Dad is, or was, head of sales for a company that publishes math and science textbooks. Sometimes he brings the books home. They’re really heavy, with very thin pages, and are meant for college kids. They have crazy titles like Fundamentals of Human Biology and An Introduction to Differential Geometry. It makes me dizzy just looking at the covers, which are always filled with graphs, numbers, and outlines or silhouettes of someone’s big smart head. Dad can understand them, though. He used to be a math professor at the same college where Mom teaches English literature. That’s where they fell in love.
The reason he was fired, Dad explains, is because he had a bad quarter.
“What’s a quarter?” I ask. He looks at me and tries to smile, but the corners of his mouth don’t quite make it. He takes a deep breath and rubs his chin.
“It’s a period of three months, a quarter of a year. Sales were down last quarter. Way down.”
“Oh,” I say.
A lot more questions zip through my head. Like why were the last three months so bad? Did he make someone really mad? Will he get another job? My heart speeds up, but I keep quiet. Natasha presses her fork into her purple tofu casserole, mashes it flat with the prongs.
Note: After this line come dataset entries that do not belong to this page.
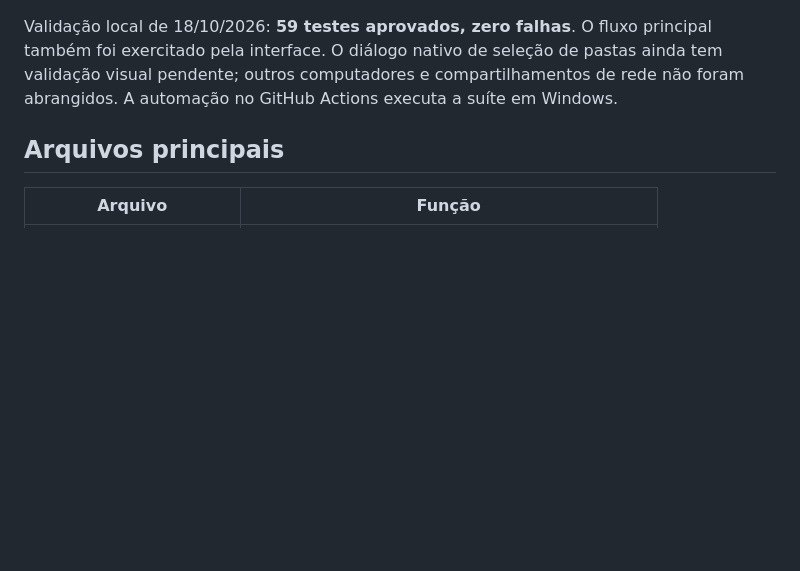
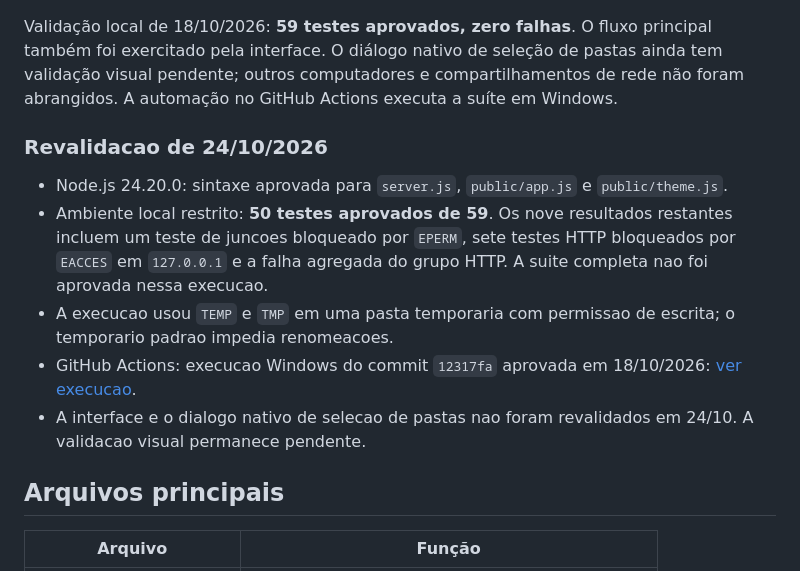
Before and after one commit to uno-ctx/renomear-arquivos-e-pastas, a Markdown page: README.md, the part around the change. Drawn GitHub-style; blank space fills up the shorter version.

Commit message:
docs: registra revalidacao local e resultado do CI

```diff
--- a/README.md
+++ b/README.md
@@ -46,6 +46,14 @@ A suíte cria seus próprios diretórios temporários, sem usar os projetos pess
 
 Validação local de 18/10/2026: **59 testes aprovados, zero falhas**. O fluxo principal também foi exercitado pela interface. O diálogo nativo de seleção de pastas ainda tem validação visual pendente; outros computadores e compartilhamentos de rede não foram abrangidos. A automação no GitHub Actions executa a suíte em Windows.
 
+### Revalidacao de 24/10/2026
+
+- Node.js 24.20.0: sintaxe aprovada para `server.js`, `public/app.js` e `public/theme.js`.
+- Ambiente local restrito: **50 testes aprovados de 59**. Os nove resultados restantes incluem um teste de juncoes bloqueado por `EPERM`, sete testes HTTP bloqueados por `EACCES` em `127.0.0.1` e a falha agregada do grupo HTTP. A suite completa nao foi aprovada nessa execucao.
+- A execucao usou `TEMP` e `TMP` em uma pasta temporaria com permissao de escrita; o temporario padrao impedia renomeacoes.
+- GitHub Actions: execucao Windows do commit `12317fa` aprovada em 18/10/2026: [ver execucao](https://github.com/uno-ctx/renomear-arquivos-e-pastas/actions/runs/39177472192).
+- A interface e o dialogo nativo de selecao de pastas nao foram revalidados em 24/10. A validacao visual permanece pendente.
+
 ## Arquivos principais
 
 | Arquivo | Função |
```
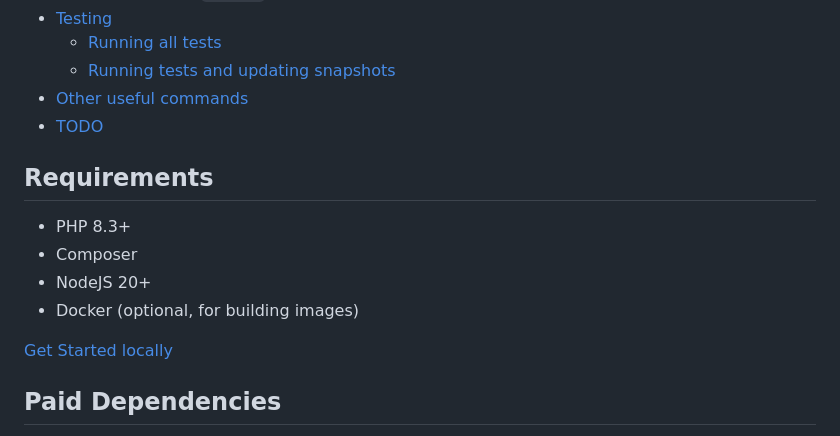
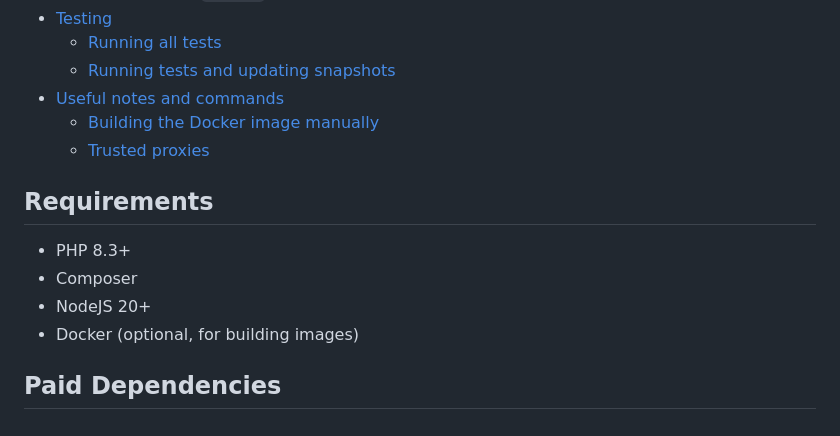
Before and after one commit to angus-websites/poo26, a Markdown page: README.md, the part around one of its changes. Drawn GitHub-style.

```diff
--- a/README.md
+++ b/README.md
@@ -32,8 +32,9 @@ Poo26 is the 2026 version of Poo.ink the URL shortener. Poo26 is built with...
 - [Testing](#testing)
     - [Running all tests](#running-all-tests)
     - [Running tests and updating snapshots](#running-tests-and-updating-snapshots)
-- [Other useful commands](#other-useful-commands)
-- [TODO](#todo)
+- [Useful notes and commands](#useful-notes-and-commands)
+    - [Building the Docker image manually](#building-the-docker-image-manually)
+    - [Trusted proxies](#trusted-proxies)
 
 ## Requirements
 
@@ -41,8 +42,6 @@ Poo26 is the 2026 version of Poo.ink the URL shortener. Poo26 is built with...
 - Composer
 - NodeJS 20+
 - Docker (optional, for building images)
-
-[Get Started locally](#getting-started-locally)
 
 
 ## Paid Dependencies
```
Also changed, not shown: other parts of README.md (+12 -22 lines).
“Who wants dessert?” Mom asks, even though we’ve all barely touched our dinner. She usually makes sure we’ve eaten enough of every weird thing she puts on the table, but I guess Mom doesn’t really want to eat her tofu casserole any more than we do. I get up and help her clean off the table. She takes mint chocolate chip frozen yogurt out of the freezer and starts to heap it in big white bowls lined up on the counter. I take a bite of mine, and for a moment, the cool minty sweetness is all I can think about.